National security adviser Condoleezza Rice (search) acknowledged Sunday in a televised interview that Khan's name had been disclosed to reporters in Washington "on background," meaning that it could be published, but the information could not be attributed by name to the official who had revealed it.

"The problem is that when you're trying to strike a balance between giving enough information to the public so that they know that you're dealing with a specific, credible, different kind of threat than you've dealt with in the past — you're always weighing that against kind of operational considerations," Rice said on a Sunday morning cable news show.

"We've tried to strike a balance," Rice added. "We think for the most part, we've struck a balance, but it's indeed a very difficult balance to strike."

The U.S. government's disclosure on Aug. 1 of Khan's arrest and some of the information tied to Khan came amid a furious defense by the Bush administration explaining its decision to warn one day earlier about possible attacks against U.S. financial buildings in New York, Washington and Newark, N.J.

White House spokesman Scott McClellan cautioned Monday that information may be more limited about future raids against Al Qaeda suspects.

"It is important that we recognize that sometimes there are ongoing operations under way," he said. "And as we move forward on capturing or bringing to justice Al Qaeda members, we need to keep that in mind. And sometimes we aren't able to go into as much detail we would like to because of those ongoing operations."

Khan, arrested July 13 in Pakistan, was described by authorities as a communications technician working for Al Qaeda who helped send electronic messages on behalf of the group's members.

U.S. and Pakistani officials, speaking on condition of anonymity, have confirmed that Khan agreed after his arrest to send e-mails to Al Qaeda members, and Khan received replies from at least some of them. Days after Khan's arrest, British authorities arrested 12 terror suspects in raids, including one person described as a senior al-Qaida operative, Abu Eisa al-Hindi, and Khan's cousin, Babar Ahmad.

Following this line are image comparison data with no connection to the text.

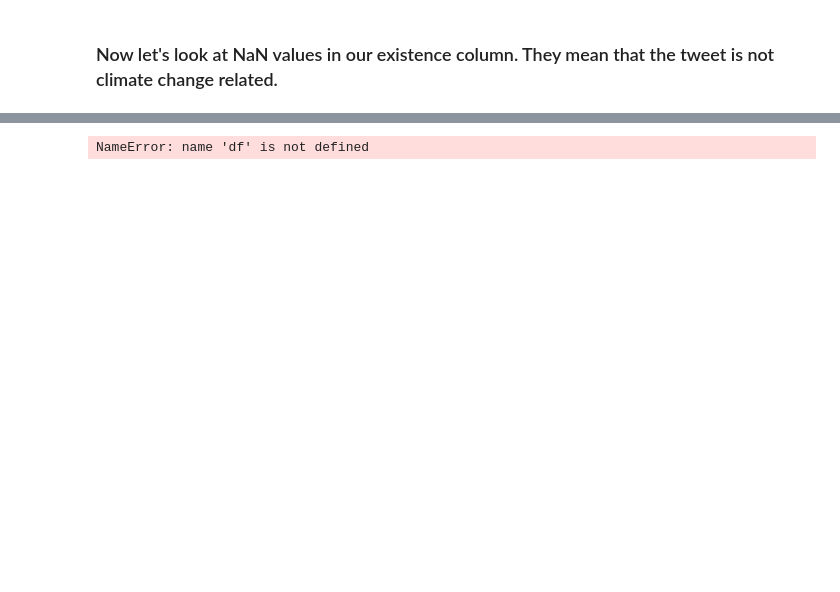
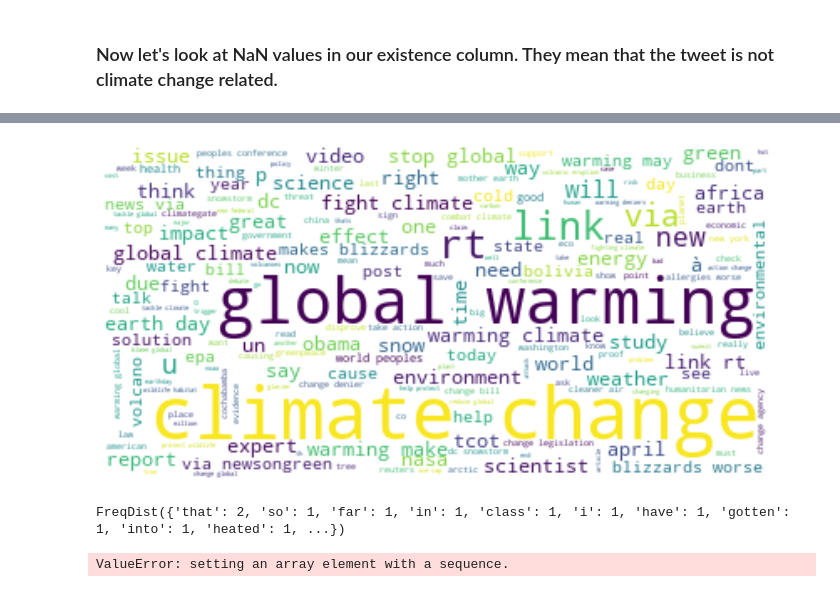
Before and after one commit to pleasecallmejax/NLP-Sentiment-Classification, a Jupyter notebook: Preliminary EDA Notebook.ipynb, the cells around one changed output, grey strips where cells are left out. Cells and saved outputs as stored; diff of their text form; code cells hidden in the pictures; blank space fills up the shorter version.

```diff
--- a/Preliminary EDA Notebook.ipynb
+++ b/Preliminary EDA Notebook.ipynb
@@ -188,0 +281,14 @@ unique_df.existence.isna().sum()
+# %%
+wc = WordCloud(
+    background_color='white',
+    max_words=200,
+)
+# generate the word cloud
+wc.generate(believer)
+
+plt.figure(figsize=(12,10))
+plt.imshow(wc, interpolation='bilinear')
+plt.axis('off')
+plt.show()
+# %% [output]
+[figure, added]
@@ -188,0 +297,6 @@ unique_df.existence.isna().sum()
+# %%
+
+example_freq_dist = FreqDist(unique_df.iloc[100]['new_tweets'][:20])
+example_freq_dist
+# %% [output]
+FreqDist({'that': 2, 'so': 1, 'far': 1, 'in': 1, 'class': 1, 'i': 1, 'have': 1, 'gotten': 1, 'into': 1, 'heated': 1, ...})
@@ -189,6 +305,12 @@ unique_df.existence.isna().sum()
 # %%
-X = df.drop('label', axis=1)
-y = df['label']
+y = unique_df['target'].copy()
+X = X.drop('target', axis=1).copy()
+
 X_train, X_test, y_train, y_test = train_test_split(X, y, random_state=1, stratify=y)
+model=MultinomialNB()
+model.fit(X_train,y_train)
+y_pred=model.predict(X_test)
+print(accuracy_score(y_test,y_pred))
+#print(X_train.toarray()[:2])
 # %% [output]
-NameError: name 'df' is not defined
+ValueError: setting an array element with a sequence.
```
Also changed, not shown: parts of 24 cells of this notebook, 2 other files.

U.S. officials and government interviews with other captured terror suspects indicated al-Hindi was sent to the United States in early 2001 by the principal architect of the Sept. 11 suicide hijackings to perform surveillance on economic and "Jewish" targets in New York.

Ahmad has been indicted in the United States on charges he tried to raise money for terrorism from 1998 through 2003. Authorities said he had battle group plans for Navy vessels in the Persian Gulf.